Though both have dabbled in the writing field since – Damon penning the scripts for such little seen dramas as Gerry and Promised Land, Affleck earning more prolific credits with Gone Baby Gone and The Town – their talents have pooled together once more, tackling an unlikely subject, but a relevant one nonetheless in The Last Duel.
Set in 1300’s France – though its stars opt to speak in their more natural accents – the film adopts a Rashomon-type storytelling device in its depiction of a rape that took place between Jacques Le Gris (Adam Driver) and Marguerite (Jodie Comer). The events are told from three different perspectives (the film separating itself into a trio of chapters in its focus of each account), his, hers, and her husband’s, Jean de Carrouges (Damon).
The titular duel is the eventual outcome of the “he said, she said” line of questioning that comes forward, a type of justice that is so often left to the grace of God and one that has fallen out of favour ever since. Though the duel, and Marguerite’s account of what took place between herself and Le Gris, occupies the last third of the film – arguably its strongest moments – the lead up proves just as investing as Affleck and Damon’s script, written in collaboration with Nicole Holofcener (Can You Ever Forgive Me?), enjoys framing each of its characters in a variety of shades that speaks to each performer’s strength.
Though they’d like to think as such, neither Jean or Jacques are the heroes of their own story. Jean, though named as a war hero, doesn’t have the respect of his peers. Jacques, whilst well-liked and hailed often for his appearance, has a reputation with women that keeps him from being taken seriously as a leading figure. And Marguerite, the most sympathetic and innocent of them all, is similarly shaded in a sporadic manner that questions her judgement as she quietly defies the rules imposed on her.
Given that the subject of rape and the subsequent threat to stay quiet is at the core of Ridley Scott‘s film, one would be right in suspecting either vast unpleasantness in its imagery or an unnecessary lingering in its periodic storytelling. Thankfully, neither come to fruition. Yes, it goes without saying that watching the act of sexual assault is far from pleasing to the eye, but Scott wisely never indulges in such aesthetics. And though the film itself runs for 153 minutes, it never once feels as if it overstays its welcome.
The Last Duel isn’t the most obvious script from Damon and Affleck – who would’ve thought we’d be getting a commentary on rape culture – but their collective intelligence and wit keeps the film at a topical forefront whilst simultaneously reminding us of their performative strength. As much as an against-type Damon and a smarmy Affleck are a pleasure to behold, the latter is truly having a ball utilising his comedic grease, it’s Comer that utterly walks away with the film entirely, honing a grace and an assurance that elevates an oft-delicious play of words.

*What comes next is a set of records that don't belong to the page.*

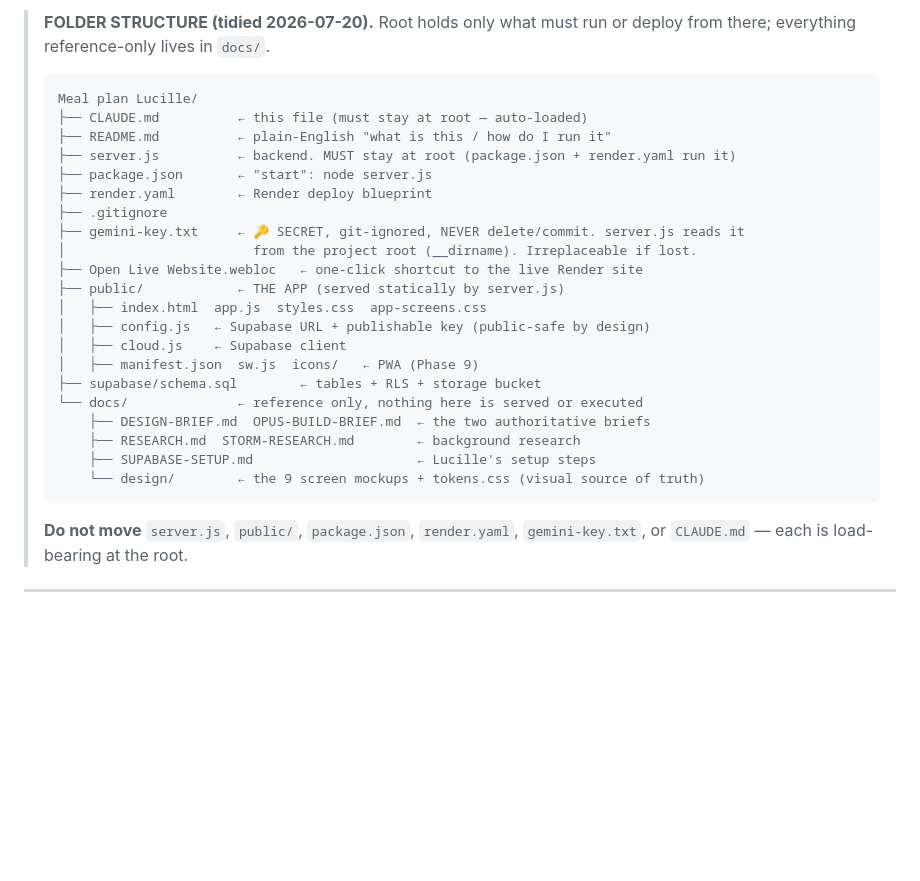
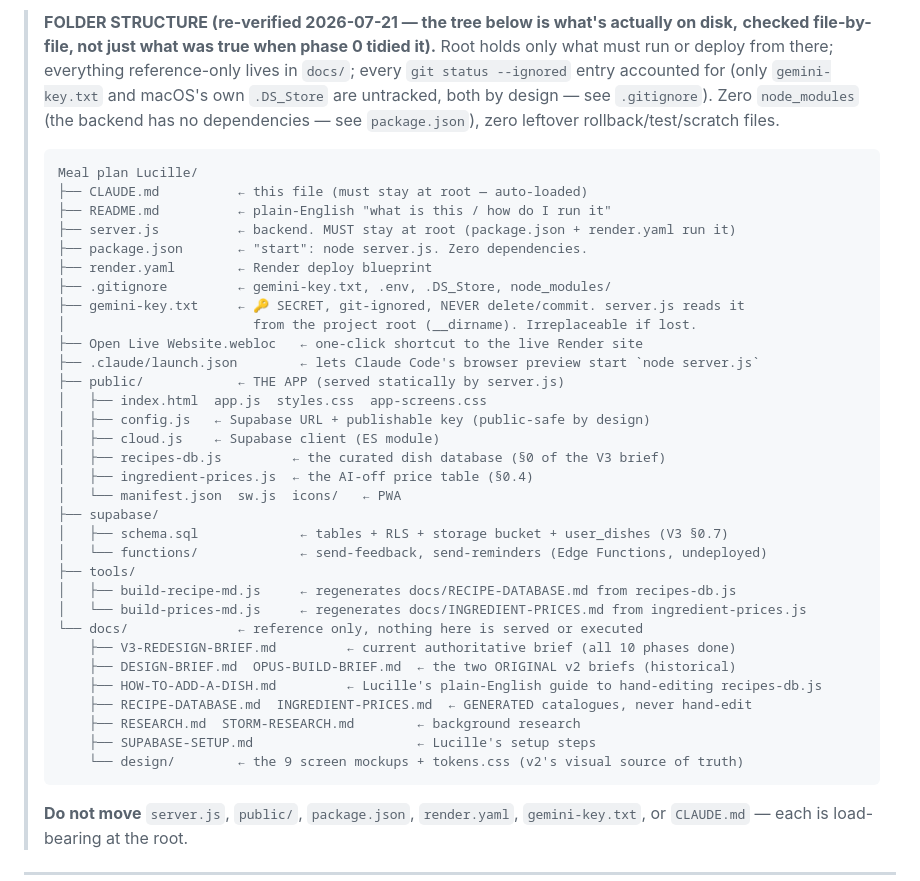
Before and after one commit to lucille12345/Meal-plan-Lucille, a Markdown page: CLAUDE.md, the part around one of its changes. GitHub-like rendering; blank space fills up the shorter version.

Commit message:
work plsss

````diff
--- a/CLAUDE.md
+++ b/CLAUDE.md
@@ -4,28 +4,43 @@ _Last updated: 2026-07-20. This file is auto-loaded by Claude Code every session
 
-> **FOLDER STRUCTURE (tidied 2026-07-20).** Root holds only what must run or deploy from
-> there; everything reference-only lives in `docs/`.
+> **FOLDER STRUCTURE (re-verified 2026-07-21 — the tree below is what's actually on disk,**
+> **checked file-by-file, not just what was true when phase 0 tidied it).** Root holds only
+> what must run or deploy from there; everything reference-only lives in `docs/`; every
+> `git status --ignored` entry accounted for (only `gemini-key.txt` and macOS's own
+> `.DS_Store` are untracked, both by design — see `.gitignore`). Zero `node_modules` (the
+> backend has no dependencies — see `package.json`), zero leftover rollback/test/scratch files.
 > ```
 > Meal plan Lucille/
 > ├── CLAUDE.md          ← this file (must stay at root — auto-loaded)
 > ├── README.md          ← plain-English "what is this / how do I run it"
 > ├── server.js          ← backend. MUST stay at root (package.json + render.yaml run it)
-> ├── package.json       ← "start": node server.js
+> ├── package.json       ← "start": node server.js. Zero dependencies.
 > ├── render.yaml        ← Render deploy blueprint
-> ├── .gitignore
+> ├── .gitignore         ← gemini-key.txt, .env, .DS_Store, node_modules/
 > ├── gemini-key.txt     ← 🔑 SECRET, git-ignored, NEVER delete/commit. server.js reads it
 > │                        from the project root (__dirname). Irreplaceable if lost.
 > ├── Open Live Website.webloc   ← one-click shortcut to the live Render site
+> ├── .claude/launch.json        ← lets Claude Code's browser preview start `node server.js`
 > ├── public/            ← THE APP (served statically by server.js)
 > │   ├── index.html  app.js  styles.css  app-screens.css
 > │   ├── config.js   ← Supabase URL + publishable key (public-safe by design)
-> │   ├── cloud.js    ← Supabase client
-> │   ├── manifest.json  sw.js  icons/   ← PWA (Phase 9)
-> ├── supabase/schema.sql        ← tables + RLS + storage bucket
+> │   ├── cloud.js    ← Supabase client (ES module)
+> │   ├── recipes-db.js         ← the curated dish database (§0 of the V3 brief)
+> │   ├── ingredient-prices.js  ← the AI-off price table (§0.4)
+> │   └── manifest.json  sw.js  icons/   ← PWA
+> ├── supabase/
+> │   ├── schema.sql             ← tables + RLS + storage bucket + user_dishes (V3 §0.7)
+> │   └── functions/             ← send-feedback, send-reminders (Edge Functions, undeployed)
+> ├── tools/
+> │   ├── build-recipe-md.js     ← regenerates docs/RECIPE-DATABASE.md from recipes-db.js
+> │   └── build-prices-md.js     ← regenerates docs/INGREDIENT-PRICES.md from ingredient-prices.js
 > └── docs/              ← reference only, nothing here is served or executed
->     ├── DESIGN-BRIEF.md  OPUS-BUILD-BRIEF.md  ← the two authoritative briefs
+>     ├── V3-REDESIGN-BRIEF.md         ← current authoritative brief (all 10 phases done)
+>     ├── DESIGN-BRIEF.md  OPUS-BUILD-BRIEF.md  ← the two ORIGINAL v2 briefs (historical)
+>     ├── HOW-TO-ADD-A-DISH.md         ← Lucille's plain-English guide to hand-editing recipes-db.js
+>     ├── RECIPE-DATABASE.md  INGREDIENT-PRICES.md  ← GENERATED catalogues, never hand-edit
 >     ├── RESEARCH.md  STORM-RESEARCH.md        ← background research
 >     ├── SUPABASE-SETUP.md                     ← Lucille's setup steps
->     └── design/        ← the 9 screen mockups + tokens.css (visual source of truth)
+>     └── design/        ← the 9 screen mockups + tokens.css (v2's visual source of truth)
 > ```
 > **Do not move** `server.js`, `public/`, `package.json`, `render.yaml`, `gemini-key.txt`, or
 > `CLAUDE.md` — each is load-bearing at the root.
````
Also changed, not shown: other parts of CLAUDE.md (+1 -1 lines).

FOUR STARS (OUT OF FIVE)
The Last Duel is screening in Australian cinemas from October 21st, 2021.